We want to visit Belgium - not for the chocolate, but to see this fairytale forest that turns into a mesmerizing sea of blue flowers every year. Located just outside of Brussels, Hallebros, also known as Bois de Hal in French, the 552-hectare forest is consumed by a thick layer of bluebell flowers sometime during April or May. Kilian Schönberger, a German landscape photographer, recently captured some stunning images of the spectacle.
Speaking to MyModernMet about the fairytale forest, when asked about the colors, Schönberger said, “The colors are really that blue, especially under the moist conditions of the morning fog.” Unsurprisingly, the forest attracts throngs of tourists at this particular time of year, which makes the weekdays one of the best time to explore. While it might be tempting to take a souvenir, picking any of the flowers is strictly forbidden in order to preserve this natural spectacle for years to come.
You might be forgiven for thinking some of the photos have been enhanced, but Schönberger made it clear not much has been changed since he took them. “There is not too much post processing done. The fog is natural. Forecasting foggy conditions is an essential part of my photography. Some contrast enhancement and color management in the darker parts of the image are all I’ve done.”
Apart from Belgium, there are other places around Europe where bluebells can be found, such as the UK, France, and Ireland. In the UK, they are considered a protected species, and it’s a criminal offence to remove the bulbs of wild common bluebells. Those who ignore this rule and try to sell the bulbs or seeds can attract a hefty fine of up to £5,000 (approx. $8,400) per bulb.

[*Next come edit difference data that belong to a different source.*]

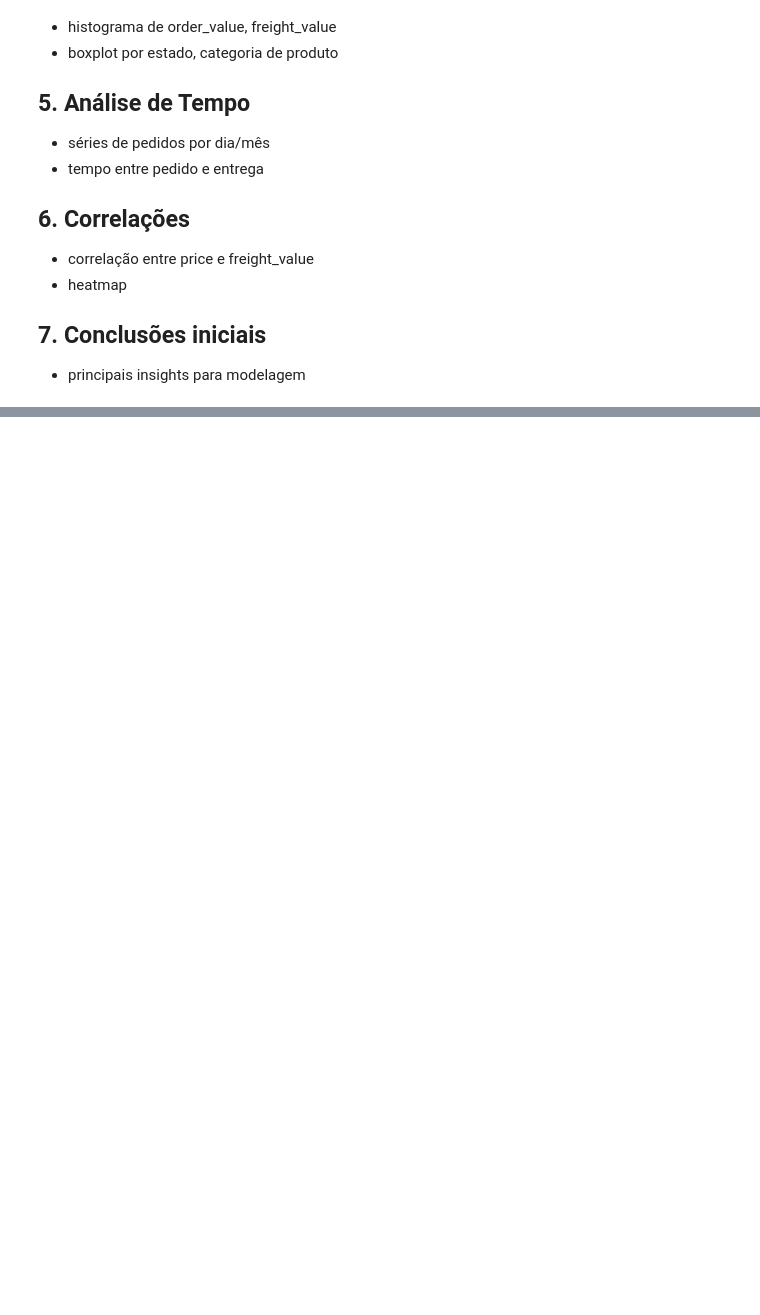
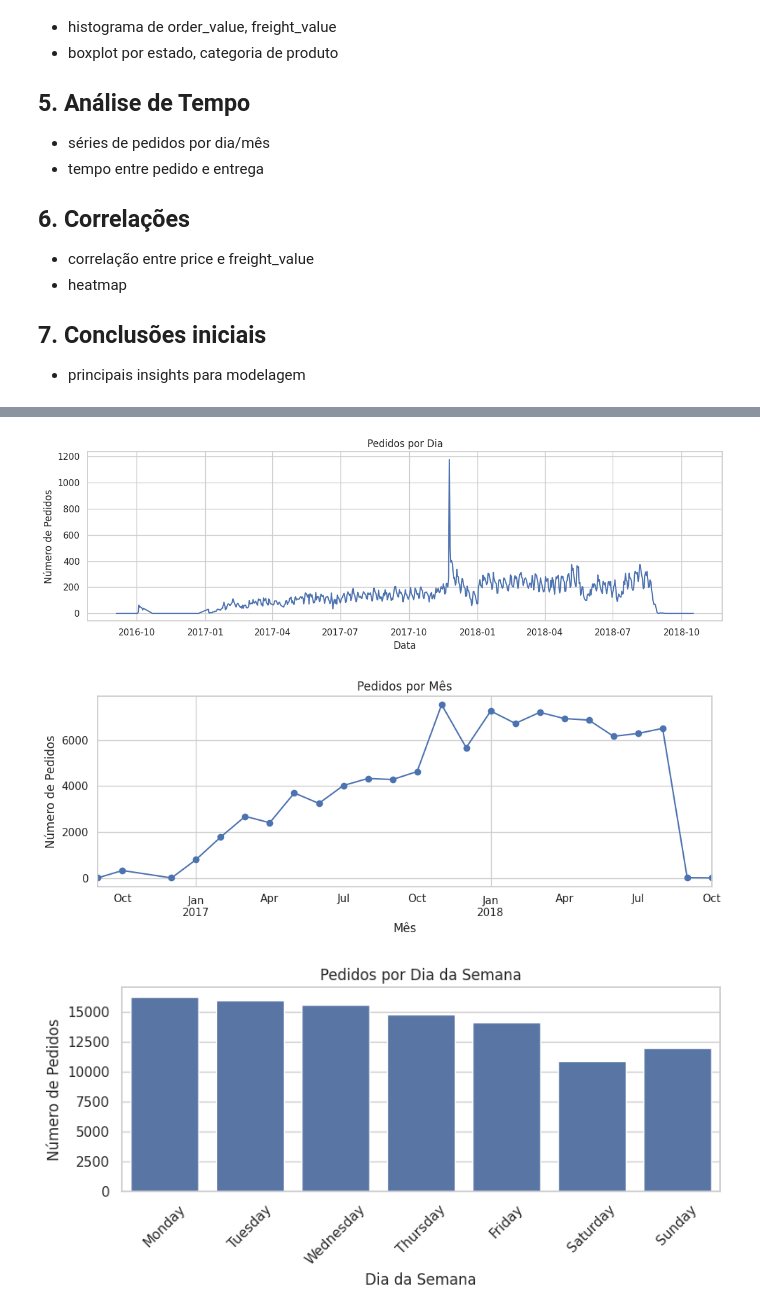
Before and after one commit to NetoSousa10/lapes-olist-pipeline, a Jupyter notebook: notebooks/01_eda_olist.ipynb, the cells around one changed output, grey strips where cells are left out. Saved outputs shown, nothing was run; the diff lists cells and outputs as text; code cells hidden in the pictures; blank space fills up the shorter version.

```diff
--- a/notebooks/01_eda_olist.ipynb
+++ b/notebooks/01_eda_olist.ipynb
@@ -60,0 +65,19 @@ df.head()
+# %%
+df_orders      = pd.read_sql("SELECT * FROM bronze.orders", engine)
+df_customers   = pd.read_sql("SELECT * FROM bronze.customers", engine)
+df_items       = pd.read_sql("SELECT * FROM bronze.order_items", engine)
+df_payments    = pd.read_sql("SELECT * FROM bronze.order_payments", engine)
+df_reviews     = pd.read_sql("SELECT * FROM bronze.order_reviews", engine)
+df_products    = pd.read_sql("SELECT * FROM bronze.products", engine)
+df_sellers     = pd.read_sql("SELECT * FROM bronze.sellers", engine)
+df_geoloc      = pd.read_sql("SELECT * FROM bronze.geolocation", engine)
+
+# Mostra quantas linhas cada tabela trouxe
+print("orders     :", df_orders.shape)
+print("customers  :", df_customers.shape)
+print("order_items:", df_items.shape)
+print("payments   :", df_payments.shape)
+print("reviews    :", df_reviews.shape)
+print("products   :", df_products.shape)
+print("sellers    :", df_sellers.shape)
+print("geolocation:", df_geoloc.shape)
@@ -60,0 +233,61 @@ df.head()
+# %%
+import pandas as pd
+import matplotlib.pyplot as plt
+import seaborn as sns
+
+sns.set_theme(style="whitegrid")
+
+# Converter timestamps para date/time se ainda não estiver
+df_orders['order_purchase_date'] = pd.to_datetime(df_orders['order_purchase_timestamp']).dt.date
+df_orders['order_purchase_month'] = pd.to_datetime(df_orders['order_purchase_timestamp']).dt.to_period('M')
+df_orders['order_purchase_weekday'] = pd.to_datetime(df_orders['order_purchase_timestamp']).dt.day_name()
+
+# 1) Volume de pedidos por dia
+daily_counts = df_orders.groupby('order_purchase_date').size()
+plt.figure(figsize=(12,4))
+daily_counts.plot()
+plt.title("Pedidos por Dia")
+plt.xlabel("Data")
+plt.ylabel("Número de Pedidos")
+plt.tight_layout()
+plt.show()
+
+# 2) Volume de pedidos por mês
+monthly_counts = df_orders.groupby('order_purchase_month').size()
+plt.figure(figsize=(10,4))
+monthly_counts.plot(marker='o')
+plt.title("Pedidos por Mês")
+plt.xlabel("Mês")
+plt.ylabel("Número de Pedidos")
+plt.tight_layout()
+plt.show()
+
+# 3) Pedidos por dia da semana
+plt.figure(figsize=(8,4))
+order_weekday = df_orders['order_purchase_weekday'].value_counts().reindex(
+    ["Monday","Tuesday","Wednesday","Thursday","Friday","Saturday","Sunday"]
+)
+sns.barplot(x=order_weekday.index, y=order_weekday.values)
+plt.title("Pedidos por Dia da Semana")
+plt.xlabel("Dia da Semana")
+plt.ylabel("Número de Pedidos")
+plt.xticks(rotation=45)
+plt.tight_layout()
+plt.show()
+
+# 4) Evolução média do lead time (dias) ao longo dos meses
+lead_by_month = df_orders.assign(
+    lead_time_days = df_orders['lead_time_days']
+).groupby('order_purchase_month')['lead_time_days'].mean()
+
+plt.figure(figsize=(10,4))
+lead_by_month.plot(marker='o')
+plt.title("Lead Time Médio por Mês")
+plt.xlabel("Mês")
+plt.ylabel("Lead Time Médio (dias)")
+plt.tight_layout()
+plt.show()
+# %% [output]
+[figure, added]
+[figure, added]
+[figure, added]
```
Also changed, not shown: parts of 12 cells of this notebook, 3 other files.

Images by Kilian Schönberger, Bart Ceuppens, Walter Spoor, Jimmy De Taeye, Gvriend